Senator Hatch has seen through this simple scheme and correctly describes the provision as requiring only 5 years. Because the requirement to provide a comparable outcome through “other measures” allows reliance on “market circumstances,” there is no requirement for government intervention aside from the 5 year minimum of regulatory exclusivity. The Obama administration is trying to say that 5 + 0 = 8.

The pharmaceutical industry has expressed disappointment at the outcome. They think they should have gotten 12 years, and Senator Hatch seems to agree. But the idea that the TPP could ever have had a 12‐​year term is impressively wishful thinking.

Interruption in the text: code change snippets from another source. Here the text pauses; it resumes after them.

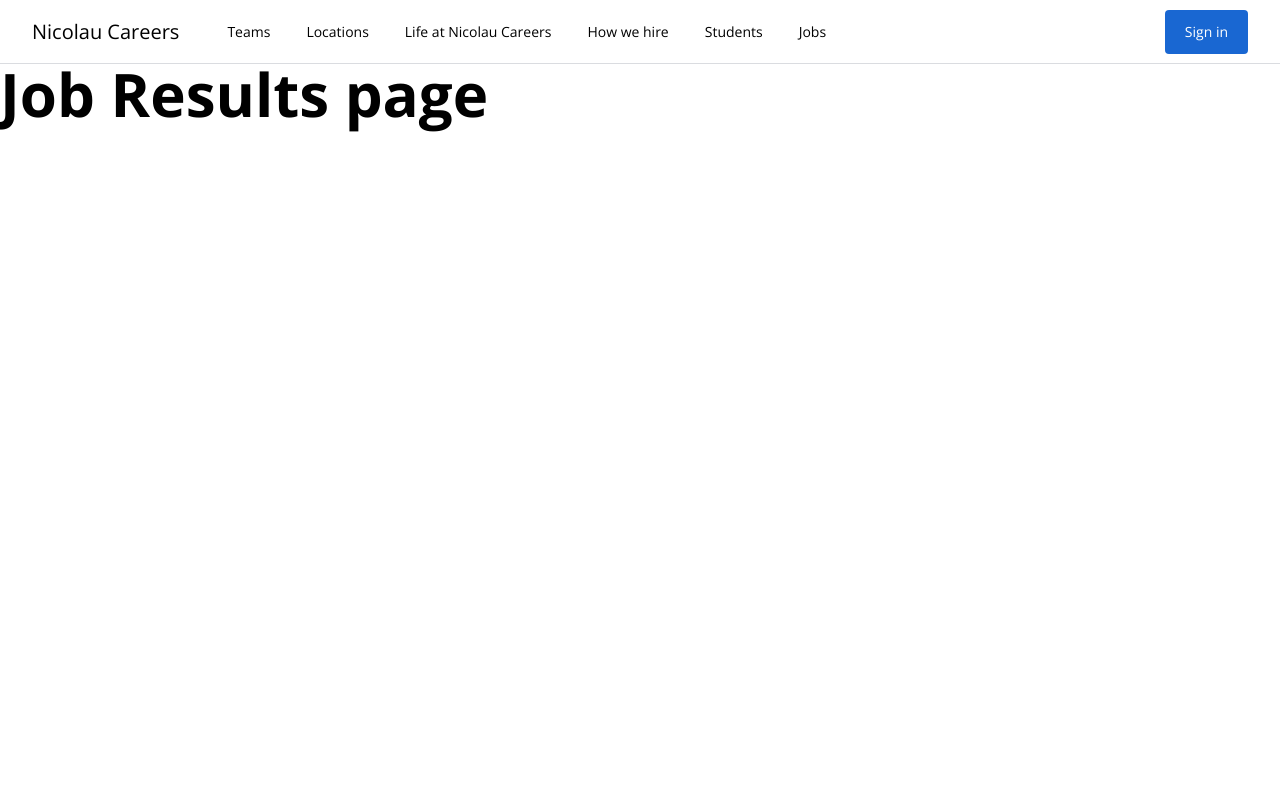
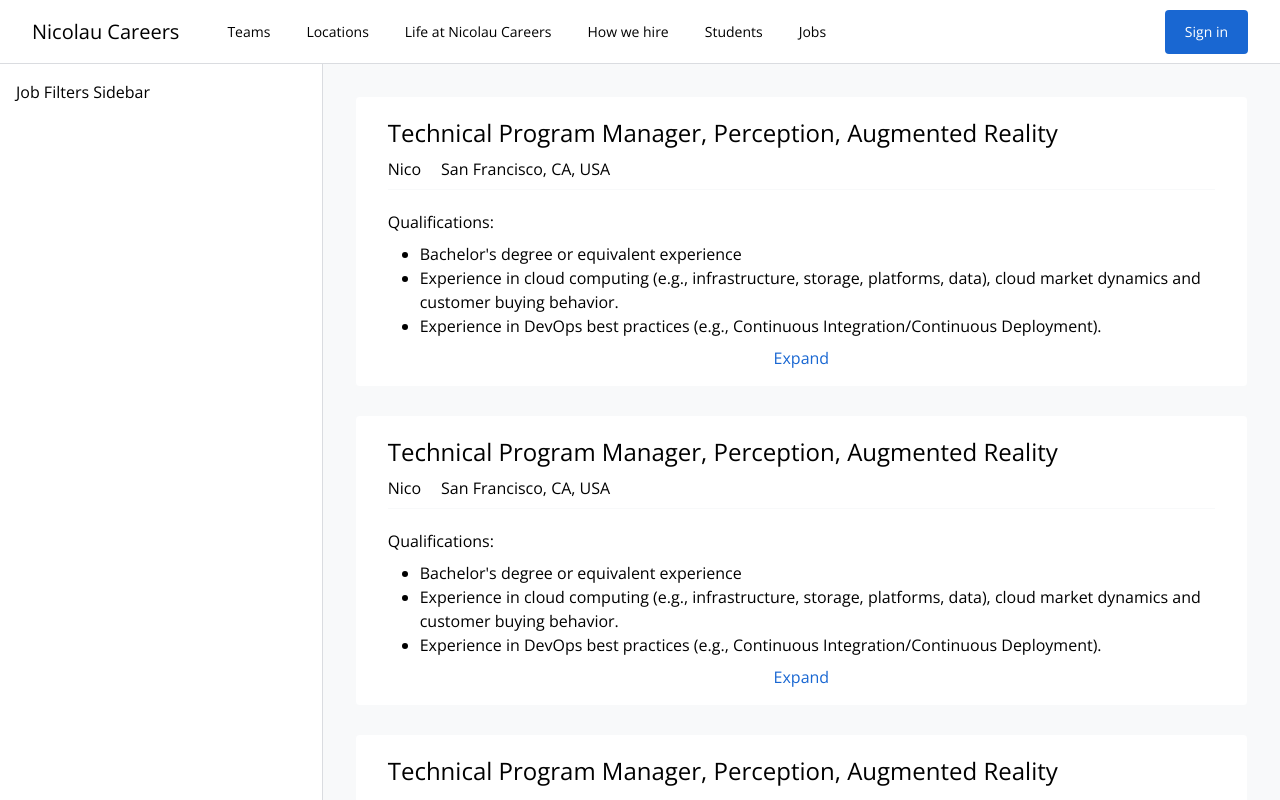
Before and after one commit to Rafael-Nicolau/job-search-revisited, a Vue app: page /#/jobs/results in a window 1280 px wide. Shown: the top 800 px of the page. Built offline with nearby package versions, Linux system fonts and the light colour scheme.

Commit message:
Add JobListing and JobListings misc config

```diff
--- /dev/null
+++ b/src/components/JobResults/JobFilterSidebar/JobFiltersSidebar.vue
@@ -0,0 +1,13 @@
+<template>
+  <div
+    class="flex w-96 flex-col border-r border-solid border-brand-gray-1 bg-white p-4"
+  >
+    Job Filters Sidebar
+  </div>
+</template>
+
+<script>
+export default {
+  name: 'JobFiltersSidebar',
+};
+</script>
--- /dev/null
+++ b/src/components/JobResults/JobListing.vue
@@ -0,0 +1,56 @@
+<template>
+  <li class="mb-7">
+    <router-link
+      to="/jobs/results/1"
+      class="mx-auto block rounded border border-solid border-brand-gray-2 bg-white hover:shadow-gray"
+    >
+      <div class="mx-8 border-b border-solid border-brand-gray-2 pt-5 pb-2">
+        <h2 class="mb-2 text-2xl">
+          Technical Program Manager, Perception, Augmented Reality
+        </h2>
+
+        <div class="flex flex-row align-middle">
+          <div class="mr-5">
+            <span>Nico</span>
+          </div>
+
+          <div>
+            <span>San Francisco, CA, USA</span>
+          </div>
+        </div>
+      </div>
+
+      <div class="px-8 py-4">
+        <div>
+          <h3 class="mt-1 mb-2">Qualifications:</h3>
+          <div>
+            <ul class="list-disc pl-8">
+              <li>Bachelor's degree or equivalent experience</li>
+              <li>
+                Experience in cloud computing (e.g., infrastructure, storage,
+                platforms, data), cloud market dynamics and customer buying
+                behavior.
+              </li>
+              <li>
+                Experience in DevOps best practices (e.g., Continuous
+                Integration/Continuous Deployment).
+              </li>
+            </ul>
+          </div>
+        </div>
+
+        <div class="mt-2 text-center">
+          <router-link to="/jobs/results/1" class="text-brand-blue-1"
+            >Expand</router-link
+          >
+        </div>
+      </div>
+    </router-link>
+  </li>
+</template>
+
+<script>
+export default {
+  name: 'JobListing',
+};
+</script>
--- /dev/null
+++ b/src/components/JobResults/JobListings.vue
@@ -0,0 +1,19 @@
+<template>
+  <main class="flex-auto bg-brand-gray-2 p-8">
+    <ol>
+      <job-listing />
+      <job-listing />
+      <job-listing />
+    </ol>
+  </main>
+</template>
+
+<script>
+import JobListing from './JobListing.vue';
+export default {
+  name: 'JobListings',
+  components: {
+    JobListing,
+  },
+};
+</script>
--- a/src/views/JobResultsView.vue
+++ b/src/views/JobResultsView.vue
@@ -1,9 +1,18 @@
 <template>
-  <h1 class="text-6xl font-bold">Job Results page</h1>
+  <div class="flex w-full flex-row flex-nowrap">
+    <job-filters-sidebar />
+    <job-listings />
+  </div>
 </template>
 
 <script>
+import JobFiltersSidebar from '../components/JobResults/JobFilterSidebar/JobFiltersSidebar.vue';
+import JobListings from '../components/JobResults/JobListings.vue';
 export default {
   name: 'JobResultsView',
+  components: {
+    JobFiltersSidebar,
+    JobListings,
+  },
 };
 </script>
--- a/tailwind.config.js
+++ b/tailwind.config.js
@@ -18,6 +18,7 @@
       },
       boxShadow: {
         blue: '0 0 3px 3px #4285f4',
+        gray: '0 1px 3px 0 rgba(60, 64, 67, .3)',
       },
     },
   },
--- a/vite.config.js
+++ b/vite.config.js
@@ -5,12 +5,12 @@
 
 // https://vitejs.dev/config/
 export default defineConfig({
+  plugins: [vue()],
   test: {
     environment: 'jsdom',
     globals: true,
     setupFiles: ['./tests/setup.js'],
   },
-  plugins: [vue()],
   resolve: {
     alias: {
       '@': fileURLToPath(new URL('./src', import.meta.url)),
```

Hatch and the pharmaceutical industry really ought to be happy that they got the 5+ deal in the TPP. That’s more than they had before and it shows that momentum is on their side in adding this new issue into the trade agenda. Creating a special provision that treats biologics differently than other drugs and offers some sort of additional protection sets a bar that can be expanded on in future agreements. The TPP’s dual provision provides a good starting point for U.S. business interests to further develop a more‐​stringent international norm.

It’s been reported that Hatch may be trying to secure a commitment from the administration that it will pressure TPP members who provide only 5 years of exclusivity to adopt particularly effective “other measures” to achieve an 8‐​year outcome when they implement the TPP. Even after implementation, the provision will serve as a mechanism for the U.S. Trade Representative to exert continued pressure on TPP members.

Hatch is essentially complaining that the TPP doesn’t do enough of a good thing. The idea that the agreement could be better is hardly a reason to oppose it altogether. That’s especially true in this case, where the “better agreement” that Hatch and the pharmaceutical industry were asking for was unrealistic. 

The whole episode shows how the politics of trade agreements have gotten mixed up in regulatory issues that don’t have a direct connection to trade. A lot of the regulatory provisions in trade agreements were originally included at the behest of protectionists who wanted to put conditions on trade. That’s why trade agreements include labor and environment rules. 

It’s a shame that supporters of free trade are now also putting so much emphasis on regulatory issues, elevating arcane regulatory tweaks above actual free trade. Senator Hatch’s inflexibility on biologics is only making it harder to achieve the real gains that come from trade liberalization. If Senator Hatch values free trade, he ought not oppose the agreement simply because it doesn’t do as much he would like to benefit one U.S. industry.